I thought I’d just give you a tour of my virtual world and make it a little more concrete for you. My students who read the blog will enjoy it from my view… or at least I hope so.
First of all, our program is not only credible, it’s accredited. Here’s a list of accolades:
- On-line classes since 1997
- Grades 4 to 12
- Complete curriculum or à la carte
- Live interactive classes
- Top scholarship + biblical worldview
- Timely effective teacher feedback
- AP courses with top scores
- College dual credit courses
- Accredited HS transcript option
- NCAA approved
By the way, we encourage our students to think and ask questions. Many hear that “biblical worldview” and make pretty broad–and often intolerant assumptions. No, we don’t cram the Bible and only the Bible into every course just to fit our beliefs, but we do guide and direct through relationships with our students, and yes, our goal is to see them come to Christ and live an abundant life making a difference in the lives of those around them.
Practically, our classroom functions very much like brick and mortar, except students can capture screenshots of the board, or we can share our media files with them easily. In other words, we don’t have to slow down the in-class instruction for slow writers to take notes. We also record every class, so if they remember that I said something important but aren’t positive they understood, they can go back and listen again, and so can their parents.
We have a powerful LMS (Learning Management System), designed specifically for The Potter’s School. I can go back years and find specific assignments a student wrote for me, and so can both students and parents. Its analytics allow me to notice trends in student progress and notifies me when a particular student has had three consecutive low scores. Parents have constant access in real time to grade books, messages I send to them, and to their students’ goals and objectives, resources, any course syllabus, and too many other features to list here. Here’s a peek at my Writing Fundamentals 6 course for young ones with beginning level experience in composition:
I wanted to show you my grade book–obviously, it’s electronic, but I graded all my papers last night, and it’s empty today–not to mention the whole privacy issue. Oh well, suffice to say it has all the necessary bells and whistles for students to send me their work, for me to assess it and send tons of meaningful feedback to help them improve, and it also has some pretty nifty sorting tools.
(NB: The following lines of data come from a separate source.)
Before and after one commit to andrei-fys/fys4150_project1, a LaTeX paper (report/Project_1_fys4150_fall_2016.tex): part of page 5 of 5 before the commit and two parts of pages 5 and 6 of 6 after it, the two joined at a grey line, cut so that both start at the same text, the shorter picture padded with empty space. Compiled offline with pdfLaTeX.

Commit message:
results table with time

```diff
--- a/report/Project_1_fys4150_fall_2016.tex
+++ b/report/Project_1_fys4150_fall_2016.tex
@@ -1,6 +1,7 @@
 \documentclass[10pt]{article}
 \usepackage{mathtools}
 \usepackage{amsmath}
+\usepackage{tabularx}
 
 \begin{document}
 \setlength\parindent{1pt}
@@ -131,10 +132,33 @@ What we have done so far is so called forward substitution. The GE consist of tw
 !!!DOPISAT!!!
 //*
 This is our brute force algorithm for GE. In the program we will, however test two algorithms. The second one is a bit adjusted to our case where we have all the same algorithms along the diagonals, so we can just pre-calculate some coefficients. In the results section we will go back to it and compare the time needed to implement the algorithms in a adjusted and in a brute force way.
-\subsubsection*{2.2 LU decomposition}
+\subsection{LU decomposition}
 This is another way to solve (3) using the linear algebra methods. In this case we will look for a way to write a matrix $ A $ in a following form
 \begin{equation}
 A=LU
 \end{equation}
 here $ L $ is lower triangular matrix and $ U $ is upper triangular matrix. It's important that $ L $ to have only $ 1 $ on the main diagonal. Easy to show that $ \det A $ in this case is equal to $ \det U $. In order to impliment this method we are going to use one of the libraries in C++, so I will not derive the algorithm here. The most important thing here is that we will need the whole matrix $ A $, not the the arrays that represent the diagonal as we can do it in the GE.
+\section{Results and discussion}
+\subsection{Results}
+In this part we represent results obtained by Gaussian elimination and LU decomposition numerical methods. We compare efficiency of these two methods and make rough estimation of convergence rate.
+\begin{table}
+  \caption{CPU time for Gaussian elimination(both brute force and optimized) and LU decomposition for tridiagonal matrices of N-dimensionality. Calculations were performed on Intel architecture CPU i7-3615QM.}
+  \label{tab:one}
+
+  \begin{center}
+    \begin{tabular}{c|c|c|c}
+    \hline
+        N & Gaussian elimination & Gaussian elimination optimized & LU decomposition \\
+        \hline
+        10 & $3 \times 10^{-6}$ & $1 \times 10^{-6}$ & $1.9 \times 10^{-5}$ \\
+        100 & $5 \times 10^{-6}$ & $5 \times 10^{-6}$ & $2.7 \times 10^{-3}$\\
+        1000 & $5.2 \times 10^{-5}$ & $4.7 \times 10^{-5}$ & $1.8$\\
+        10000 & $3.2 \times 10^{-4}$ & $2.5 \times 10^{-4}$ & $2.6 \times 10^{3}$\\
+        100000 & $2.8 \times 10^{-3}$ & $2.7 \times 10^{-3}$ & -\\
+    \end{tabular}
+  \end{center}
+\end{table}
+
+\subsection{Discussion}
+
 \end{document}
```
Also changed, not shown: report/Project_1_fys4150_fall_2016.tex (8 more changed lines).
I’m more than happy with my little realm in the virtual world. Our students develop friendships, real relationships, with children all over the globe. They couldn’t care less the color of their classmates’ skin. It just doesn’t matter. They travel often on mission trips, and many come to us because they already globe trot with their families for business, military, or athletic competitions. Did you notice we’re NCAA approved? That’s no small thing for an aspiring athlete who no longer has to prove Mom didn’t just give him those grades at the dining room table.
Education has come a long way, and I’m so thankful to be on the cutting edge.
…and that’s the view from My Front Porch.
By the way, if you are a teacher, student, or parent of TPS, I’d love for you to leave a comment below for those skeptics reading. They may still imagine homeschoolers in their denim jumpers with lace doily collars and white tennis shoes. It’s a whole new world!